Background: Heparin-related immediate-type hypersensitivity reactions like urticaria, angio-oedema or bronchospasm are very rare, and only a few cases of anaphylaxis-like responses because of heparin have been described. However, the mechanisms underlying these reactions and the role of mast cells in their pathogenesis have not been elucidated.
Objectives: We report a patient with end-stage renal disease who presented with recurrent anaphylaxis after receiving heparin during haemodialysis. The underlying aetiology was obscured by the initiation of haemodialysis with its known anaphylactic-like side-effects. The diagnosis of hypersensitivity to heparin was confirmed by the clinical picture, positive skin tests and elevated serum tryptase levels.
Materials and methods: We performed prick and intradermal skin tests with heparin, enoxaparin and danaparoid heparinoid. Total and mature tryptase levels were measured in serum by ELISAs at 1, 24 and 36 h following the reaction.

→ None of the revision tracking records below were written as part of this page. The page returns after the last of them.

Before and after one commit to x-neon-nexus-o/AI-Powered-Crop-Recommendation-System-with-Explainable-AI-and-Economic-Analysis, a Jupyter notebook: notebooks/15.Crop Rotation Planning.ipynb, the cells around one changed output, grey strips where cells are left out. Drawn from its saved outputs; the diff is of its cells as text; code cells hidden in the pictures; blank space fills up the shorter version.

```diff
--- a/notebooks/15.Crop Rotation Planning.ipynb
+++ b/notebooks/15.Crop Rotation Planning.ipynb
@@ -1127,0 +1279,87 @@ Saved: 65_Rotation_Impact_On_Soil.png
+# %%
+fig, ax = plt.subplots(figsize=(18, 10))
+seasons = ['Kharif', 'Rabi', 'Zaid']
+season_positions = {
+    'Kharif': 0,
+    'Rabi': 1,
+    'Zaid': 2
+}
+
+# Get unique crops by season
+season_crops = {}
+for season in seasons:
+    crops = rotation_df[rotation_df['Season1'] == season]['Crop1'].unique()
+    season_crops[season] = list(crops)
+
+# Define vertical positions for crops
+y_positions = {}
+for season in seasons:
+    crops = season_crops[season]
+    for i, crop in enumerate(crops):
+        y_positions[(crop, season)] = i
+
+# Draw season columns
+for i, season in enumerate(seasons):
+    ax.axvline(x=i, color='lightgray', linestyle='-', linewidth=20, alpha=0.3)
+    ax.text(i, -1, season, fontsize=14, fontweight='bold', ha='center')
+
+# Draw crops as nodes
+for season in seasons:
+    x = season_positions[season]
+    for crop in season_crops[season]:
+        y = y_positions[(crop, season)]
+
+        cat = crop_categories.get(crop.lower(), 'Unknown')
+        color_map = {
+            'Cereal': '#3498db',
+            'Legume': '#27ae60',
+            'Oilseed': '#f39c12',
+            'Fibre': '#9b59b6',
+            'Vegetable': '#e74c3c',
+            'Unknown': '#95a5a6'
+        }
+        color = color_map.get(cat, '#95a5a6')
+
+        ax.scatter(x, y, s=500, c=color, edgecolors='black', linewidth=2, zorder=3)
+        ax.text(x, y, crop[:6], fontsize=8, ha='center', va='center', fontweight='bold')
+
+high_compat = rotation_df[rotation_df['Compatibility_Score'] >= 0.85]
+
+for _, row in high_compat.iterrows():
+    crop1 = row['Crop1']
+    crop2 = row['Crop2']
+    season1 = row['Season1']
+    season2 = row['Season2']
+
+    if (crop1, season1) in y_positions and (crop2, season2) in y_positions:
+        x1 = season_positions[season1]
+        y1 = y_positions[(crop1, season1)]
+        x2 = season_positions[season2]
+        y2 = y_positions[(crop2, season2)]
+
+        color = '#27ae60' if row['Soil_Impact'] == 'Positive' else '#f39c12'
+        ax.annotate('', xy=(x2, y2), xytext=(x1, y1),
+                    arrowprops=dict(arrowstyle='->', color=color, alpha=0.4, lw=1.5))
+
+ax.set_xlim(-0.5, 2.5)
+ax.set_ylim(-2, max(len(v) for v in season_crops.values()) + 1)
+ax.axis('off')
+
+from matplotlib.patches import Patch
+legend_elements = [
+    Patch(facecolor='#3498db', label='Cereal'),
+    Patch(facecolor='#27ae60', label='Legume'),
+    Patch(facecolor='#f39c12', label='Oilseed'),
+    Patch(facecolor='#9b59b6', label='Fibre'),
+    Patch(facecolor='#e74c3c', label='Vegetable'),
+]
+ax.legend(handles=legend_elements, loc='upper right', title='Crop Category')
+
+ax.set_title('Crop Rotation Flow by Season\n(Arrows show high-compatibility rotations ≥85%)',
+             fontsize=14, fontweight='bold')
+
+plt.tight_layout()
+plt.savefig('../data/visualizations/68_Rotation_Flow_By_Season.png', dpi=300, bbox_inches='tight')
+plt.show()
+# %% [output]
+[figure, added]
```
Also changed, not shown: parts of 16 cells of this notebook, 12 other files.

Results: An elevated mature tryptase level was found at 1 h, which returned to normal levels at 24 and 36 h. A high total tryptase level was detected at 1 h, but remained somewhat elevated at 24 h. Prick tests were negative with the three compounds. Intradermal skin tests with heparin and enoxaparin were both positive, while with danaparoid negative. Following negative skin test results, danaparoid was used as an anticoagulant during dialysis for the next 3 years without any adverse effects.
Conclusions: In conclusion, we report the first case of heparin-induced anaphylaxis confirmed by an elevated level of mature tryptase in serum. Following skin tests, the patient was treated with danaparoid during haemodialysis sessions three times a week without any adverse effects. Because of increasing use of heparin in daily medical practice, physicians should be aware of possible immediate hypersensitivity reactions to this medication and know how to diagnose and treat them.